But it is shortsighted and makes little sense to have this conversation at the expense of the liberal arts, as many politicians (and others) have, including President Obama, using liberal arts majors as a foil to bolster the argument that STEM disciplines deserve emphasis.  To think that these two realms –STEM and the liberal arts – operate separately, and we can slough one off in order to lighten our load as we propel ourselves full-steam ahead in pursuit of the other is sheer madness.  It’s not zero-sum.  It’s not either-or.  Moreover, my attempt to dichotomize ‘these two realms’ is a fool’s errand, for it fails to recognize the way the world works and how we should operate in it.  They are not distinct and easily separated the way we often try to do in education circles.

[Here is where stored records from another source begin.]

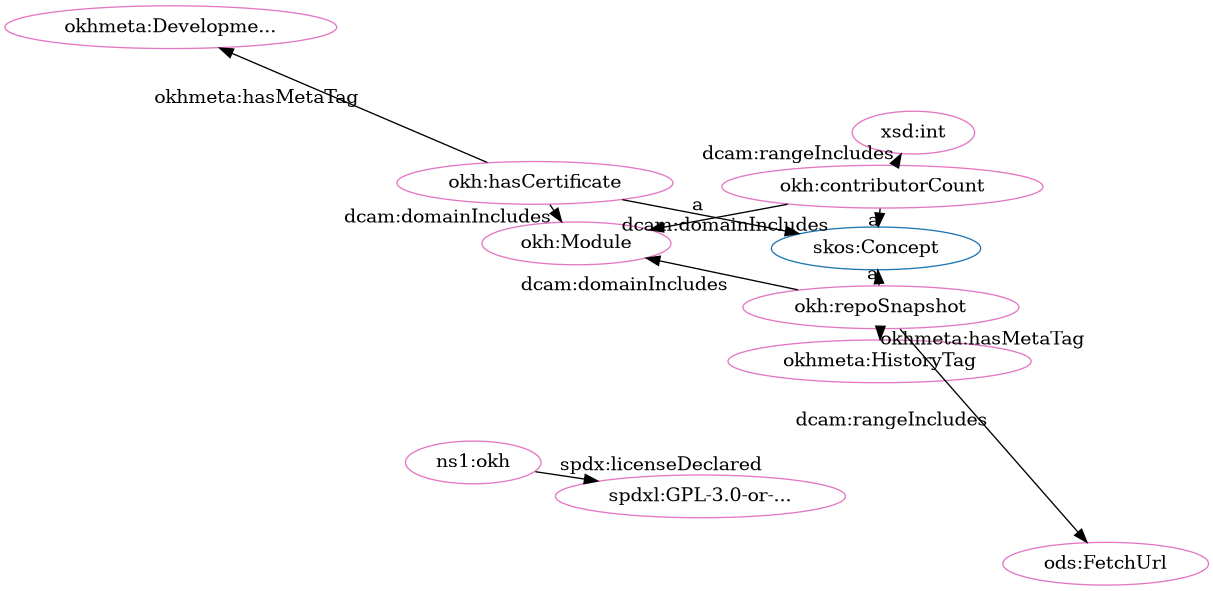
This is src/spec/fdp_okh_proposed-clean.png from iop-alliance/OpenKnowHow, a Graphviz export, as it was before one commit. Its source is kept beside it as src/spec/fdp_okh_proposed-clean.dot.
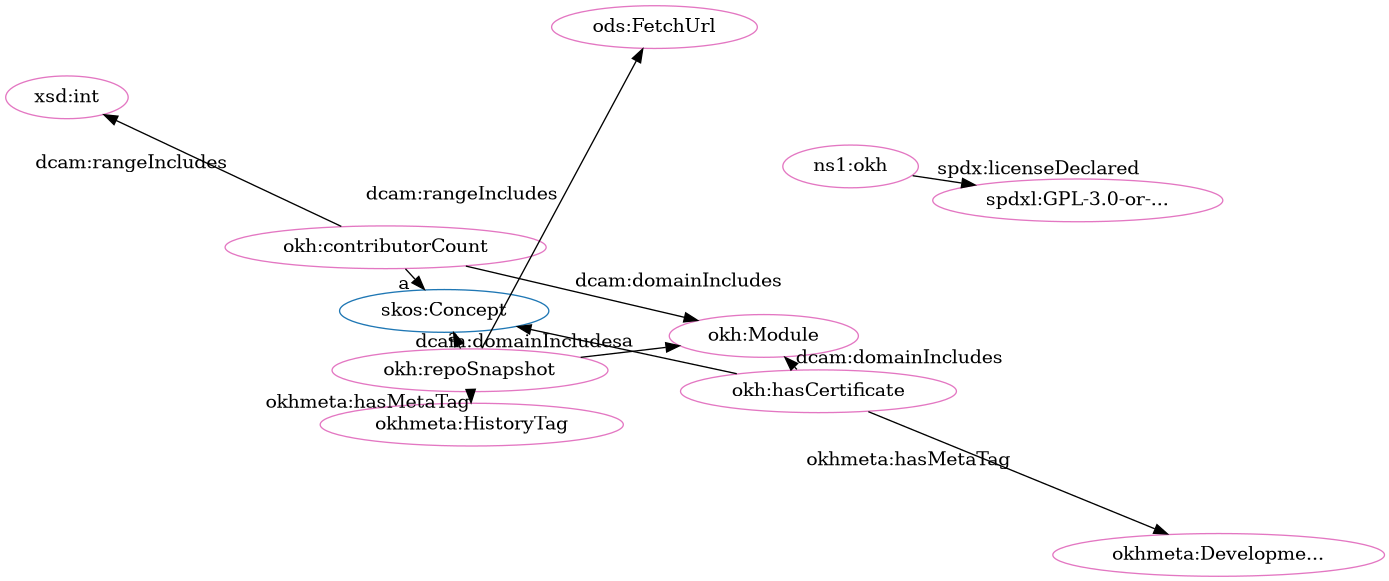
The same diagram one commit later.

What changed in the source:
```diff
@@ -2,25 +2,25 @@
   rankdir=BT
   node[height=.3]
 "http://www.w3.org/2004/02/skos/core#Concept" [fillcolor="#1f77b4" color="#1f77b4" label="skos:Concept"]
+"http://w3id.org/oseg/ont/okh#hasCertificate" [fillcolor="#e377c2" color="#e377c2" label="okh:hasCertificate"]
+"http://w3id.org/oseg/ont/okh#Module" [fillcolor="#e377c2" color="#e377c2" label="okh:Module"]
+"http://w3id.org/oseg/ont/okh#contributorCount" [fillcolor="#e377c2" color="#e377c2" label="okh:contributorCount"]
+"http://w3id.org/oseg/ont/ods#FetchUrl" [fillcolor="#e377c2" color="#e377c2" label="ods:FetchUrl"]
+"http://w3id.org/oseg/ont/okh" [fillcolor="#e377c2" color="#e377c2" label="ns1:okh"]
 "http://w3id.org/oseg/ont/okh#repoSnapshot" [fillcolor="#e377c2" color="#e377c2" label="okh:repoSnapshot"]
-"http://w3id.org/oseg/ont/okh#Module" [fillcolor="#e377c2" color="#e377c2" label="okh:Module"]
-"http://w3id.org/oseg/ont/okh" [fillcolor="#e377c2" color="#e377c2" label="ns1:okh"]
+"http://www.w3.org/2001/XMLSchema#int" [fillcolor="#e377c2" color="#e377c2" label="xsd:int"]
+"http://w3id.org/oseg/ont/okhmeta#DevelopmentTag" [fillcolor="#e377c2" color="#e377c2" label="okhmeta:Developme..."]
 "http://spdx.org/licenses/GPL-3.0-or-later" [fillcolor="#e377c2" color="#e377c2" label="spdxl:GPL-3.0-or-..."]
-"http://w3id.org/oseg/ont/okh#hasCertificate" [fillcolor="#e377c2" color="#e377c2" label="okh:hasCertificate"]
-"http://w3id.org/oseg/ont/okh#contributorCount" [fillcolor="#e377c2" color="#e377c2" label="okh:contributorCount"]
-"http://www.w3.org/2001/XMLSchema#int" [fillcolor="#e377c2" color="#e377c2" label="xsd:int"]
 "http://w3id.org/oseg/ont/okhmeta#HistoryTag" [fillcolor="#e377c2" color="#e377c2" label="okhmeta:HistoryTag"]
-"http://w3id.org/oseg/ont/ods#FetchUrl" [fillcolor="#e377c2" color="#e377c2" label="ods:FetchUrl"]
-"http://w3id.org/oseg/ont/okhmeta#DevelopmentTag" [fillcolor="#e377c2" color="#e377c2" label="okhmeta:Developme..."]
   "http://w3id.org/oseg/ont/okh#contributorCount" -> "http://w3id.org/oseg/ont/okh#Module" [label="dcam:domainIncludes"]
+  "http://w3id.org/oseg/ont/okh#repoSnapshot" -> "http://w3id.org/oseg/ont/okh#Module" [label="dcam:domainIncludes"]
+  "http://w3id.org/oseg/ont/okh#hasCertificate" -> "http://www.w3.org/2004/02/skos/core#Concept" [label="a"]
+  "http://w3id.org/oseg/ont/okh#contributorCount" -> "http://www.w3.org/2001/XMLSchema#int" [label="dcam:rangeIncludes"]
+  "http://w3id.org/oseg/ont/okh#hasCertificate" -> "http://w3id.org/oseg/ont/okhmeta#DevelopmentTag" [label="okhmeta:hasMetaTag"]
   "http://w3id.org/oseg/ont/okh" -> "http://spdx.org/licenses/GPL-3.0-or-later" [label="spdx:licenseDeclared"]
-  "http://w3id.org/oseg/ont/okh#hasCertificate" -> "http://www.w3.org/2004/02/skos/core#Concept" [label="a"]
   "http://w3id.org/oseg/ont/okh#hasCertificate" -> "http://w3id.org/oseg/ont/okh#Module" [label="dcam:domainIncludes"]
+  "http://w3id.org/oseg/ont/okh#repoSnapshot" -> "http://w3id.org/oseg/ont/ods#FetchUrl" [label="dcam:rangeIncludes"]
+  "http://w3id.org/oseg/ont/okh#contributorCount" -> "http://www.w3.org/2004/02/skos/core#Concept" [label="a"]
   "http://w3id.org/oseg/ont/okh#repoSnapshot" -> "http://www.w3.org/2004/02/skos/core#Concept" [label="a"]
-  "http://w3id.org/oseg/ont/okh#contributorCount" -> "http://www.w3.org/2001/XMLSchema#int" [label="dcam:rangeIncludes"]
   "http://w3id.org/oseg/ont/okh#repoSnapshot" -> "http://w3id.org/oseg/ont/okhmeta#HistoryTag" [label="okhmeta:hasMetaTag"]
-  "http://w3id.org/oseg/ont/okh#contributorCount" -> "http://www.w3.org/2004/02/skos/core#Concept" [label="a"]
-  "http://w3id.org/oseg/ont/okh#repoSnapshot" -> "http://w3id.org/oseg/ont/ods#FetchUrl" [label="dcam:rangeIncludes"]
-  "http://w3id.org/oseg/ont/okh#hasCertificate" -> "http://w3id.org/oseg/ont/okhmeta#DevelopmentTag" [label="okhmeta:hasMetaTag"]
-  "http://w3id.org/oseg/ont/okh#repoSnapshot" -> "http://w3id.org/oseg/ont/okh#Module" [label="dcam:domainIncludes"]
 }
```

The world does not come at us a little bit of literature, a measure of math and physics, a sprinkle of sociology and a dash of ethics, all at perfectly proportioned intervals and amounts in a nice, neat, and easy-to-execute recipe.  It storms at us in rapid waves, a mash-up of drone technologies, human rights, nuclear weaponry, poverty, terrorism, new discoveries, or those myriad cases where economy and ecology collide.  It is not clean and tidy, neatly packaged and formulaic.  We humans rarely are.

And this human messiness provides the context for why the liberal arts have always found a place in an education that hopes to prepare citizens for the world we have and the world that’s coming.  On the immediate horizon, if our world is shrinking, its pace of change quickening, and its career possibilities shifting, a broad-based liberal arts curriculum for a well-rounded education should be part of the mix now more than ever.

Though conducting laboratory research, engineering new designs, or writing software – any STEM activity, really – will be an integral part of our future, they will never be done in a vacuum.  They will never be done for their own sake just because we can.  They will be done in the context of the wider world.  There will be questions of ethics, historical context and impact on humanity.   There will be dialogue and debate and difficult decisions for our collective future.  These are the bread and butter of the liberal arts and must be a significant part of any education.

Whether or not you get a great-paying engineering job right out of college is not really relevant in this context.  Yes, it may be what you want.  And, yes, it may be good for the world in terms of the potential contributions you may make.  But it should not be a solitary consideration.  Your preparation for an engineering career should not be done at the expense of your preparation to be a citizen of the world.  Sure, earning potential matters, but isn’t that a reflection of what we collectively choose to value, and wouldn’t this be a good time to ask why that is?

If we can, in all good conscience, say that there is NO value in the social sciences, like psychology and anthropology, the humanities (yes, including art history, that other much maligned major), and literature (yep, we gotta toss English majors into the mix once we pull ‘em out from under the bus), then it is most definitely time to pull the plug on all of them and set our sights on STEM full-throttle.  But if these domains, these college majors, have value in terms of how we learn to think and communicate about ourselves, our pursuits and our collective future, then it’s time to stop the rhetorical assault on the liberal arts.

Instead of STEM, I propose a new acronym to guide our curricular focus.  Sure, it’s trite, but it’s really more traditional than anything.  And it truly does get at the heart of the matter….







Sciences (all of ‘em)


There.  That ought to do it.

This article includes a new study that should help us get our collective heads (and hearts) around it….  Enjoy!